■ Data for the task:
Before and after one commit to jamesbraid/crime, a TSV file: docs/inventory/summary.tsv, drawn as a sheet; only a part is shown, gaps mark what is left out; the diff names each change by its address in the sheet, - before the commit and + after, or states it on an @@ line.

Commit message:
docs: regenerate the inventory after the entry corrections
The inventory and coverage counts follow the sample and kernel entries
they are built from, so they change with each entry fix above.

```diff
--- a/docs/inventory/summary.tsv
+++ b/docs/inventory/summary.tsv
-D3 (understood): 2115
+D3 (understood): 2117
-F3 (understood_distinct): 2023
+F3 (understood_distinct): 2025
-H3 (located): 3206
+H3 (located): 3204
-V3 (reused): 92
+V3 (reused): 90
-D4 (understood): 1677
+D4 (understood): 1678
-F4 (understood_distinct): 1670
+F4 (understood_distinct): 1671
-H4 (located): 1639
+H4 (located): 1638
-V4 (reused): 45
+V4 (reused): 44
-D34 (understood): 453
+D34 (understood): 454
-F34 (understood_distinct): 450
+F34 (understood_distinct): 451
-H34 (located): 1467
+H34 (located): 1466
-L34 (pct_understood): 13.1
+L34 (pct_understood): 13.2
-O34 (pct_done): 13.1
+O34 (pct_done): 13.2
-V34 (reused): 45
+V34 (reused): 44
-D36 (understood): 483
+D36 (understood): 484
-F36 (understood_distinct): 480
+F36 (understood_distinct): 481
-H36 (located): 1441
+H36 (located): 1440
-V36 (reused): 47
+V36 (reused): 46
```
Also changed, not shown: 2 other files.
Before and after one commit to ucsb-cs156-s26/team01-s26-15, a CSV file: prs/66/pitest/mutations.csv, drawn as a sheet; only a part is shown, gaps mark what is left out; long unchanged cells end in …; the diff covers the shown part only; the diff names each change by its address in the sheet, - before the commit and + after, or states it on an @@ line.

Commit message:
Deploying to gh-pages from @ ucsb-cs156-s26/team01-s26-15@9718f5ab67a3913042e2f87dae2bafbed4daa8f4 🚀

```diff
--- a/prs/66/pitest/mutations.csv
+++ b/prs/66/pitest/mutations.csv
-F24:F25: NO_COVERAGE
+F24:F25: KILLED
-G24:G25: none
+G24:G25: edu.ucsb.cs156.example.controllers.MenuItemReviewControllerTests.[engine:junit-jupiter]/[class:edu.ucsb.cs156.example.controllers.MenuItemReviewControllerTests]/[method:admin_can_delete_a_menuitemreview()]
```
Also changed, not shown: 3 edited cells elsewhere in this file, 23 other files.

■ Problem to work on: After reading each line of the data, give only the number of lines that include the word "docs".

■ Solved problem: 4